### Task directions
Return the entries below word for word. No picture belongs in the copy.

[Input data Boundary: Start]

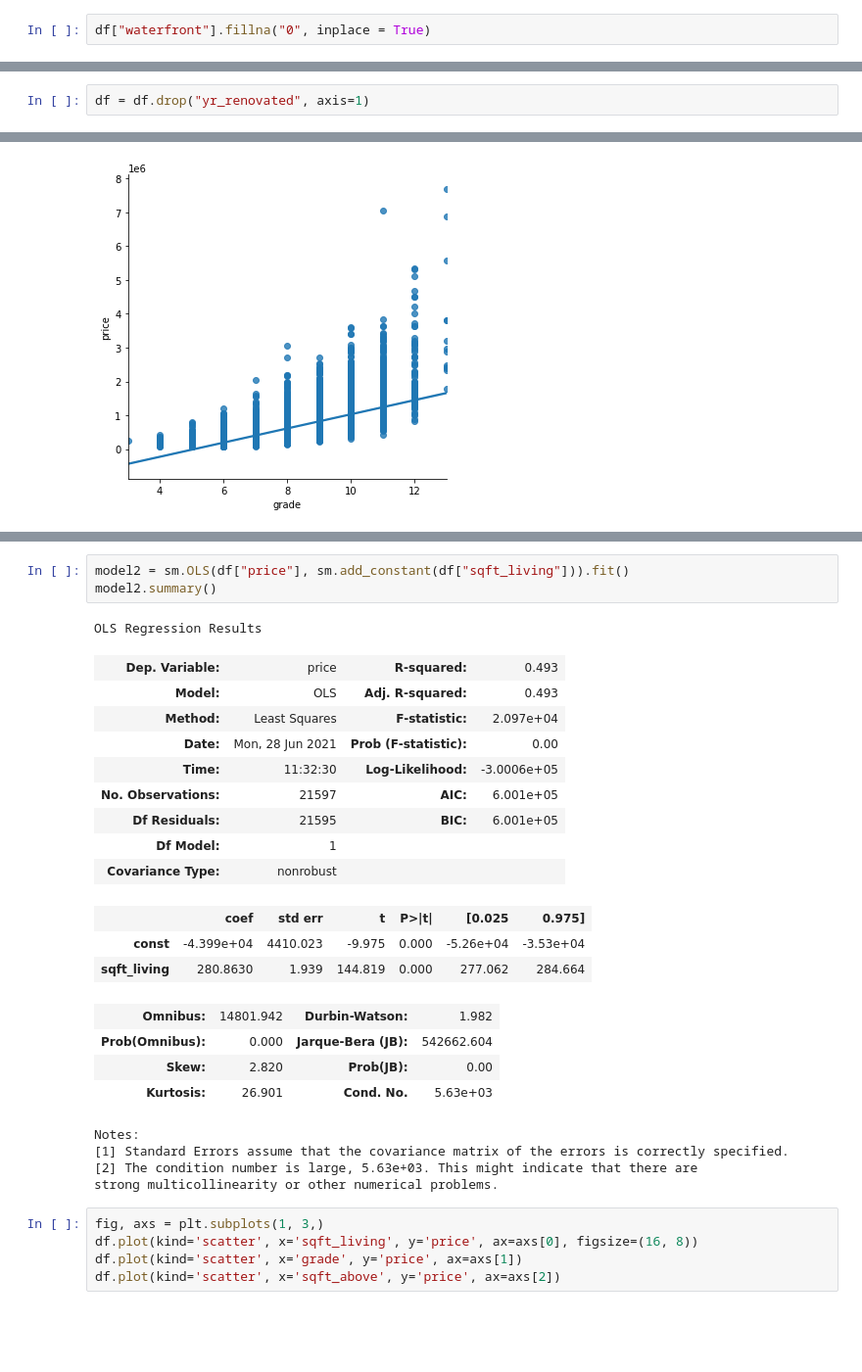
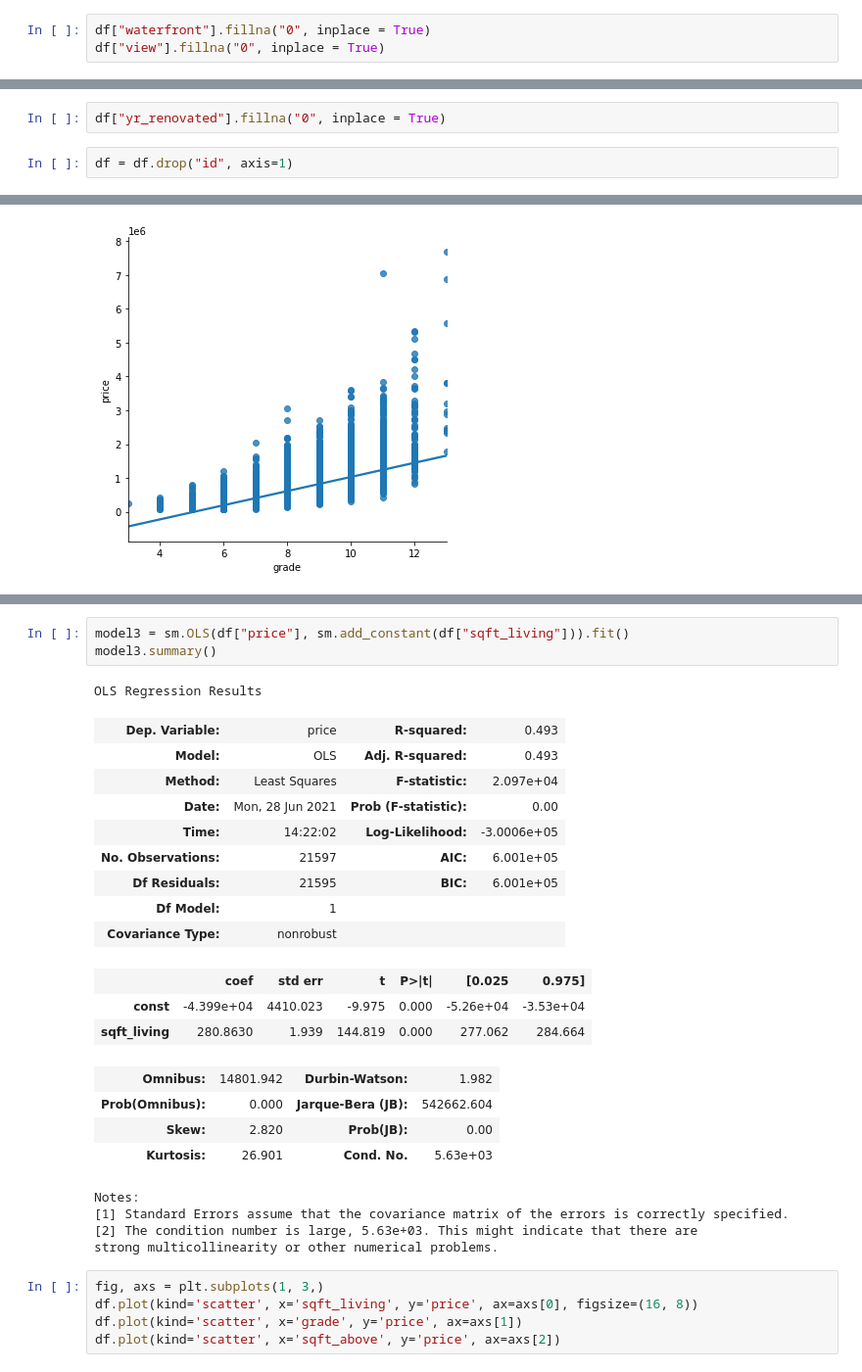
Before and after one commit to jnhoogstra/bsc-phase-two-project, a Jupyter notebook: notebooks/exploratory/lorin/Housing data.ipynb, the cells around one changed output, grey strips where cells are left out. Shown: that part at 98% size. Cells and saved outputs as stored; diff of their text form; blank space fills up the shorter version.

Commit message:
more models

```diff
--- a/notebooks/exploratory/lorin/Housing data.ipynb
+++ b/notebooks/exploratory/lorin/Housing data.ipynb
@@ -54,6 +54,7 @@ sqft_lot15          0
 dtype: int64
 # %%
 df["waterfront"].fillna("0", inplace = True)
+df["view"].fillna("0", inplace = True)
 # %%
 df.isna().sum()
 # %% [output]
@@ -74,8 +75,10 @@ long                0
 sqft_living15       0
 sqft_lot15          0
 dtype: int64
+# %%
+df["yr_renovated"].fillna("0", inplace = True)
 # %%
-df = df.drop("yr_renovated", axis=1)
+df = df.drop("id", axis=1)
 # %%
 df.corr()
 # %% [output]
@@ -205,15 +206,15 @@ Notes:
 [1] R² is computed without centering (uncentered) since the model does not contain a constant.
 [2] Standard Errors assume that the covariance matrix of the errors is correctly specified.
 # %%
-model2 = sm.OLS(df["price"], sm.add_constant(df["sqft_living"])).fit()
-model2.summary()
+model3 = sm.OLS(df["price"], sm.add_constant(df["sqft_living"])).fit()
+model3.summary()
 # %% [output]
 OLS Regression Results
 | Dep. Variable: | price | R-squared: | 0.493 |
 | Model: | OLS | Adj. R-squared: | 0.493 |
 | Method: | Least Squares | F-statistic: | 2.097e+04 |
 | Date: | Mon, 28 Jun 2021 | Prob (F-statistic): | 0.00 |
-| Time: | 11:32:30 | Log-Likelihood: | -3.0006e+05 |
+| Time: | 14:22:02 | Log-Likelihood: | -3.0006e+05 |
 | No. Observations: | 21597 | AIC: | 6.001e+05 |
 | Df Residuals: | 21595 | BIC: | 6.001e+05 |
 | Df Model: | 1 |  |  |
```
Also changed, not shown: parts of 27 cells of this notebook.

[Input data Boundary: End]

### Solution
Before and after one commit to jnhoogstra/bsc-phase-two-project, a Jupyter notebook: notebooks/exploratory/lorin/Housing data.ipynb, the cells around one changed output, grey strips where cells are left out. Shown: that part at 98% size. Cells and saved outputs as stored; diff of their text form; blank space fills up the shorter version.

Commit message:
more models

```diff
--- a/notebooks/exploratory/lorin/Housing data.ipynb
+++ b/notebooks/exploratory/lorin/Housing data.ipynb
@@ -54,6 +54,7 @@ sqft_lot15          0
 dtype: int64
 # %%
 df["waterfront"].fillna("0", inplace = True)
+df["view"].fillna("0", inplace = True)
 # %%
 df.isna().sum()
 # %% [output]
@@ -74,8 +75,10 @@ long                0
 sqft_living15       0
 sqft_lot15          0
 dtype: int64
+# %%
+df["yr_renovated"].fillna("0", inplace = True)
 # %%
-df = df.drop("yr_renovated", axis=1)
+df = df.drop("id", axis=1)
 # %%
 df.corr()
 # %% [output]
@@ -205,15 +206,15 @@ Notes:
 [1] R² is computed without centering (uncentered) since the model does not contain a constant.
 [2] Standard Errors assume that the covariance matrix of the errors is correctly specified.
 # %%
-model2 = sm.OLS(df["price"], sm.add_constant(df["sqft_living"])).fit()
-model2.summary()
+model3 = sm.OLS(df["price"], sm.add_constant(df["sqft_living"])).fit()
+model3.summary()
 # %% [output]
 OLS Regression Results
 | Dep. Variable: | price | R-squared: | 0.493 |
 | Model: | OLS | Adj. R-squared: | 0.493 |
 | Method: | Least Squares | F-statistic: | 2.097e+04 |
 | Date: | Mon, 28 Jun 2021 | Prob (F-statistic): | 0.00 |
-| Time: | 11:32:30 | Log-Likelihood: | -3.0006e+05 |
+| Time: | 14:22:02 | Log-Likelihood: | -3.0006e+05 |
 | No. Observations: | 21597 | AIC: | 6.001e+05 |
 | Df Residuals: | 21595 | BIC: | 6.001e+05 |
 | Df Model: | 1 |  |  |
```
Also changed, not shown: parts of 27 cells of this notebook.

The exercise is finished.